# Material for the task
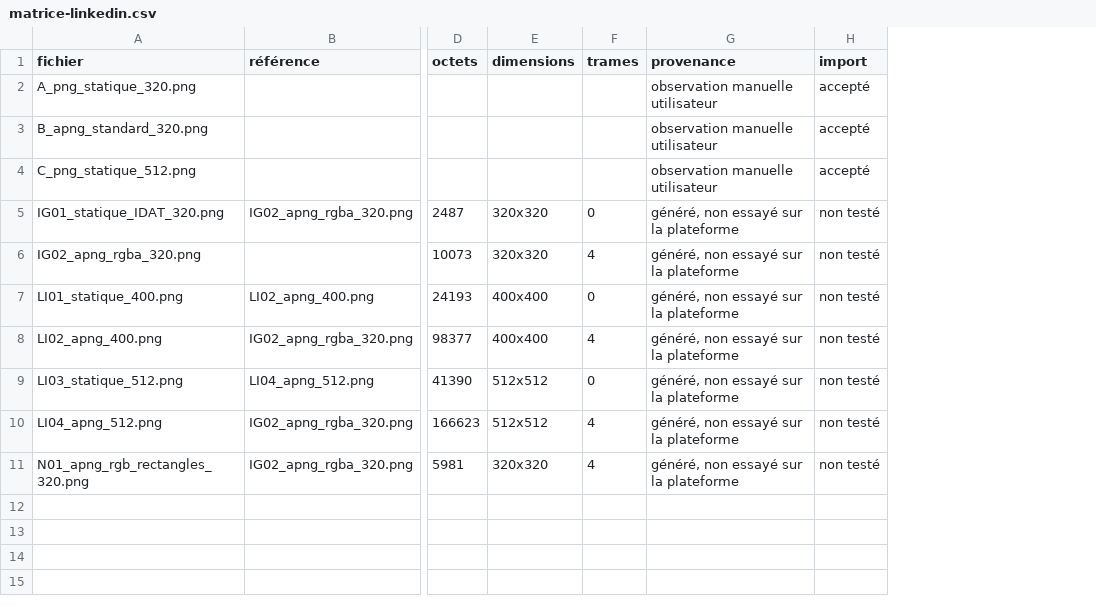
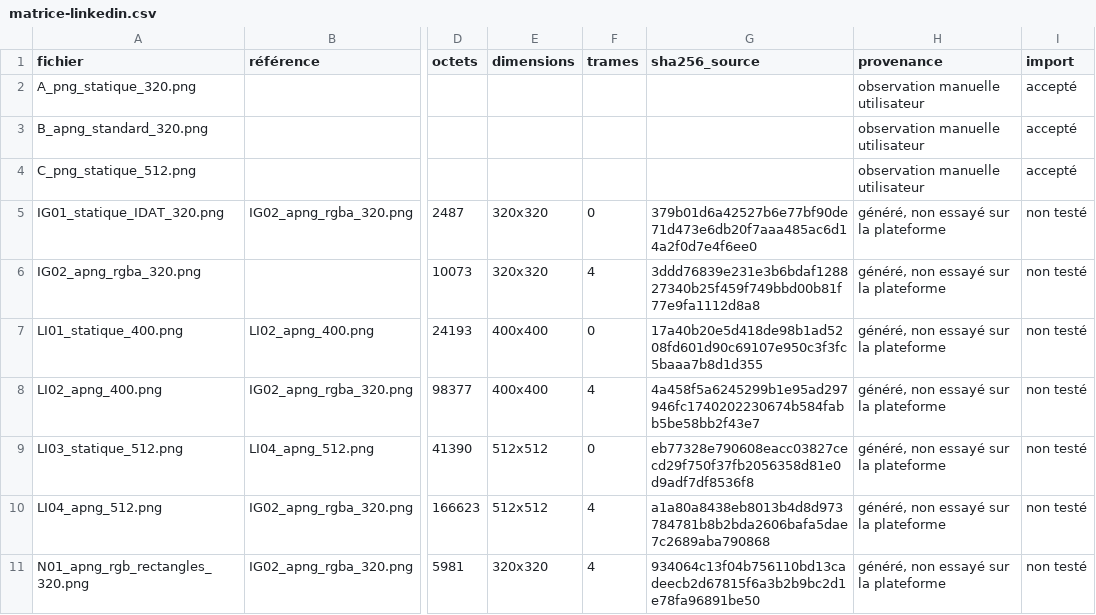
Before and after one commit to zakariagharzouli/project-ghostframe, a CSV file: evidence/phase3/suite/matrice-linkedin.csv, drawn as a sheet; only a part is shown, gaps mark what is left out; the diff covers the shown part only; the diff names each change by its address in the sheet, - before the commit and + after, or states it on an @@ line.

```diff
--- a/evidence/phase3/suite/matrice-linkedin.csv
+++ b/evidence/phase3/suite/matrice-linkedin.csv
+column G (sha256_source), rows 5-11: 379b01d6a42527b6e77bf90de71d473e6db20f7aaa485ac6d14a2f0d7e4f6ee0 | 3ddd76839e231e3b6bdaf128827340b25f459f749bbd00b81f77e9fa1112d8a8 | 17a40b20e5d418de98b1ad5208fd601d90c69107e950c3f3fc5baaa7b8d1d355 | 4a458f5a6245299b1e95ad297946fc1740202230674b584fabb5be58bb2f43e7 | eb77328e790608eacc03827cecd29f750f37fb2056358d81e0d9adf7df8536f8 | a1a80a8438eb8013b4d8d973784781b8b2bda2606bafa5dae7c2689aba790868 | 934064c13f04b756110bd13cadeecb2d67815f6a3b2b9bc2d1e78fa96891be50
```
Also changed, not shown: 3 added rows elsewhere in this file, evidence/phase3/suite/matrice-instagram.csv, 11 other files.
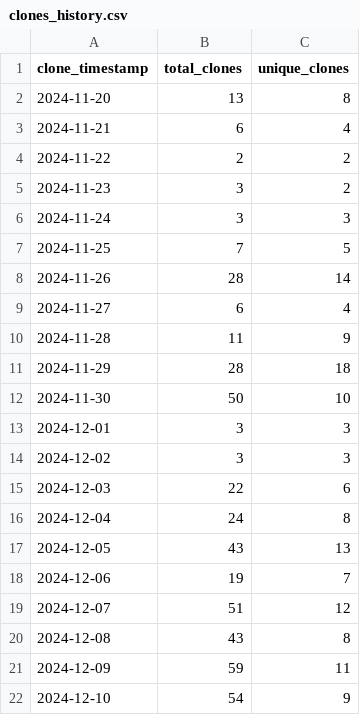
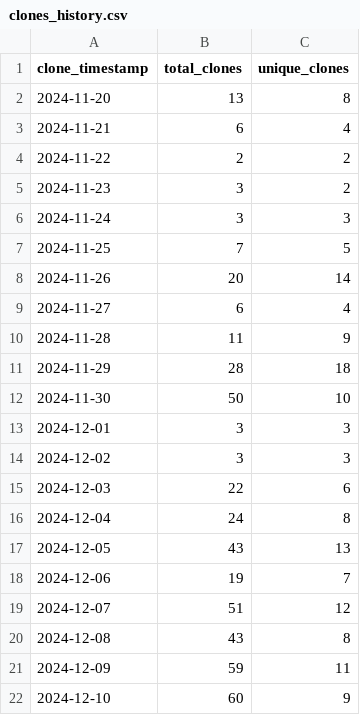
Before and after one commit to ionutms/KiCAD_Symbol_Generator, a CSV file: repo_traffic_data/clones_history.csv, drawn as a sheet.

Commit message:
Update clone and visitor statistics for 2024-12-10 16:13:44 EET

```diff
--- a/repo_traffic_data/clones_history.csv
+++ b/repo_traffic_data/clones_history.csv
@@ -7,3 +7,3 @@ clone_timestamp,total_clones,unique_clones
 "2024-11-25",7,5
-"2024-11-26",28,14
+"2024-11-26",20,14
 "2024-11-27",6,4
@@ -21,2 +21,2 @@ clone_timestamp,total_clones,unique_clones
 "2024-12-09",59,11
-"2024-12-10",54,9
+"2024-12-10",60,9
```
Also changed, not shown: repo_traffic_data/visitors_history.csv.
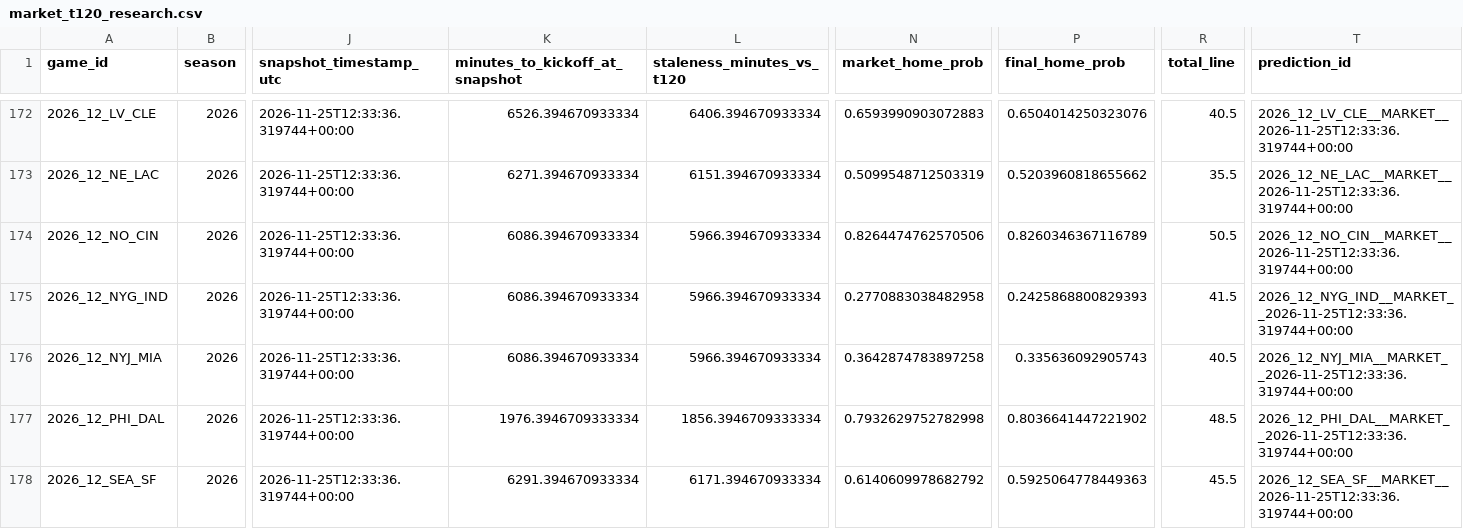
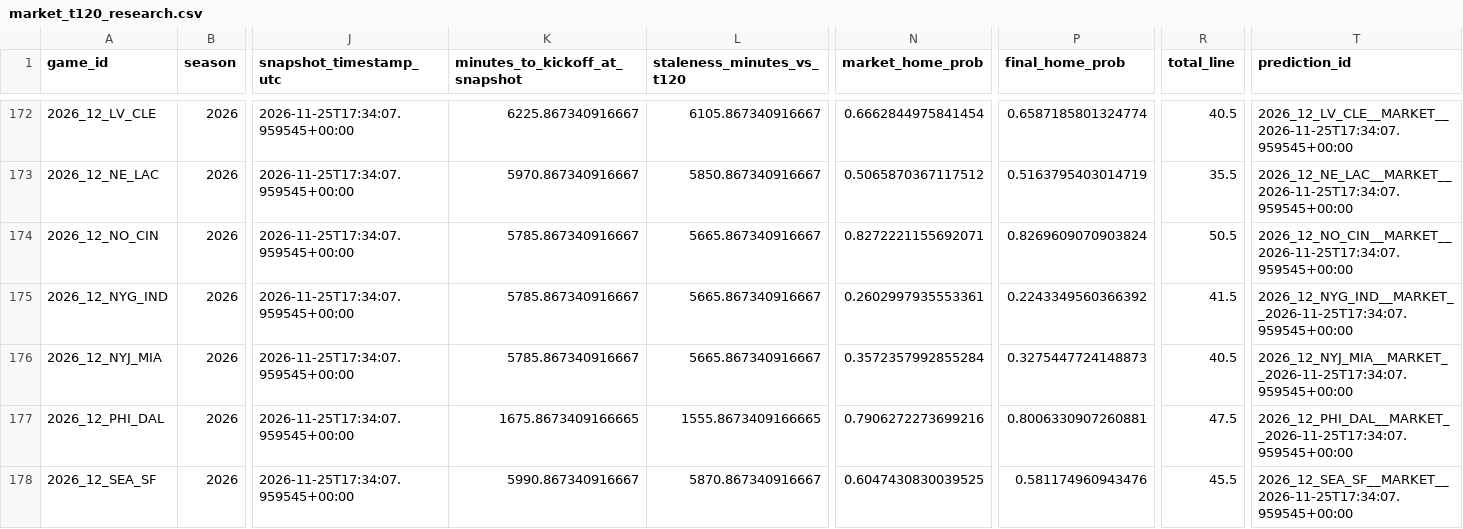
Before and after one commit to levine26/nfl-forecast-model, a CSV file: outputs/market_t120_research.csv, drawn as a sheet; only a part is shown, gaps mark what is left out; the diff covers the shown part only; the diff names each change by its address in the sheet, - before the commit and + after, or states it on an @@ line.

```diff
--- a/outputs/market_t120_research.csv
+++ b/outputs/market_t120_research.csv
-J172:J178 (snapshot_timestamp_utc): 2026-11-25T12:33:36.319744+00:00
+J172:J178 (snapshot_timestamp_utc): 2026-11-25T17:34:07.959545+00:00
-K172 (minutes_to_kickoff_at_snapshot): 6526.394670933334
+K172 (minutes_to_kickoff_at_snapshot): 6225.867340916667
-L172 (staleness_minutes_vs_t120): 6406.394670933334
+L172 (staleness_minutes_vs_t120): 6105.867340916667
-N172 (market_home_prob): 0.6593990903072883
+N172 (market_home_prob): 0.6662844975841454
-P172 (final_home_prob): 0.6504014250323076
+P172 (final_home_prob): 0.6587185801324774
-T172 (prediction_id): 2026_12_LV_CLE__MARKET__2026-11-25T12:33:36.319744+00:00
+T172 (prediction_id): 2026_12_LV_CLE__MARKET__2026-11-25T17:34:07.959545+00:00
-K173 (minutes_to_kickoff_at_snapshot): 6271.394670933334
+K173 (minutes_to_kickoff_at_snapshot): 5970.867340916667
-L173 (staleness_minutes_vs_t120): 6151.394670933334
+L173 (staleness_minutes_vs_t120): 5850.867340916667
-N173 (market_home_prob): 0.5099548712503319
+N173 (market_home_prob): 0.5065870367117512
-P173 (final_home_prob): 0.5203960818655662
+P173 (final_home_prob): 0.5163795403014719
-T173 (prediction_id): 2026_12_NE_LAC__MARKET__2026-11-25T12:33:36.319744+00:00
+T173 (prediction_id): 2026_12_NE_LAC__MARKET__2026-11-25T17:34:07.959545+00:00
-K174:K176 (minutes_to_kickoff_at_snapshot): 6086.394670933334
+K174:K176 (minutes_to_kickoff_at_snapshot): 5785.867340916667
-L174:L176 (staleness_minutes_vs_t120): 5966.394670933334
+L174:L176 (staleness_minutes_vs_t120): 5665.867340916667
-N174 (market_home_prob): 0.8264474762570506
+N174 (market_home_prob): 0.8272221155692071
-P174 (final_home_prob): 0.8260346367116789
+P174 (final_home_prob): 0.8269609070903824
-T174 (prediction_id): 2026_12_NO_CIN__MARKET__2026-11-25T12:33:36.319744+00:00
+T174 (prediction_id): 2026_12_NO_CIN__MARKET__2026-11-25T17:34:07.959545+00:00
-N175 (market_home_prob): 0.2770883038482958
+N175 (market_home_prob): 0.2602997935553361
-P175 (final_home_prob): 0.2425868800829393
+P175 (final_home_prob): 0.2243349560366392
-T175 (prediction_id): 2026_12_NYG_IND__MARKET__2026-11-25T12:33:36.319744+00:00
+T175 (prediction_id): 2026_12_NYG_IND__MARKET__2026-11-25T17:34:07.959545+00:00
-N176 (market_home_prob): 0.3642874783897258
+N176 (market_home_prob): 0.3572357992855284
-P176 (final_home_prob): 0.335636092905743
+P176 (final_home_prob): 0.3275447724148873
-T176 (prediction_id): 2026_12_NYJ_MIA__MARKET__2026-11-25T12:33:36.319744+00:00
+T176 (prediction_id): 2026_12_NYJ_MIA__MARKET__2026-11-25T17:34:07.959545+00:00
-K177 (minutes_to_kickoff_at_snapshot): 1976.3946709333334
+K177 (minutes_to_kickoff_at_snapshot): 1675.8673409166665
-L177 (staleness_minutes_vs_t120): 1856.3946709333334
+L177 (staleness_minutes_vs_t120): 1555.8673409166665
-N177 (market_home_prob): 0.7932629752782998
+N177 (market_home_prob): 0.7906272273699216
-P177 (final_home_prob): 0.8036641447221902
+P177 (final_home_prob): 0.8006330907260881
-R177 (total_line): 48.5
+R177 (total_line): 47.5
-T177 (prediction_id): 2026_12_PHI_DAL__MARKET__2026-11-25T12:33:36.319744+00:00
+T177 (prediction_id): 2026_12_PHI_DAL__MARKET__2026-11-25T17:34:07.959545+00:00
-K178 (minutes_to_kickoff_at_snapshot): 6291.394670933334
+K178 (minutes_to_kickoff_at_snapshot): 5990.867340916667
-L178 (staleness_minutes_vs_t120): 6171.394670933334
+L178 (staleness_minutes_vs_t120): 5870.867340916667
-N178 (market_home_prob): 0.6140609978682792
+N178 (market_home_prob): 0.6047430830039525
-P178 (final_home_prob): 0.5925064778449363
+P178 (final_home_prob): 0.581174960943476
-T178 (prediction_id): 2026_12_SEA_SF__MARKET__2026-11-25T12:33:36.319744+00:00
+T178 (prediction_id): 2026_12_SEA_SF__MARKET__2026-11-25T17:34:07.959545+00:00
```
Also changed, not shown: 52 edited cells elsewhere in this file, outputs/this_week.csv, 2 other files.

# Exercise instructions
Would you filter the records and copy each line that contains the word "evidence"?

# Exercise response
Before and after one commit to zakariagharzouli/project-ghostframe, a CSV file: evidence/phase3/suite/matrice-linkedin.csv, drawn as a sheet; only a part is shown, gaps mark what is left out; the diff covers the shown part only; the diff names each change by its address in the sheet, - before the commit and + after, or states it on an @@ line.
--- a/evidence/phase3/suite/matrice-linkedin.csv
+++ b/evidence/phase3/suite/matrice-linkedin.csv
Also changed, not shown: 3 added rows elsewhere in this file, evidence/phase3/suite/matrice-instagram.csv, 11 other files.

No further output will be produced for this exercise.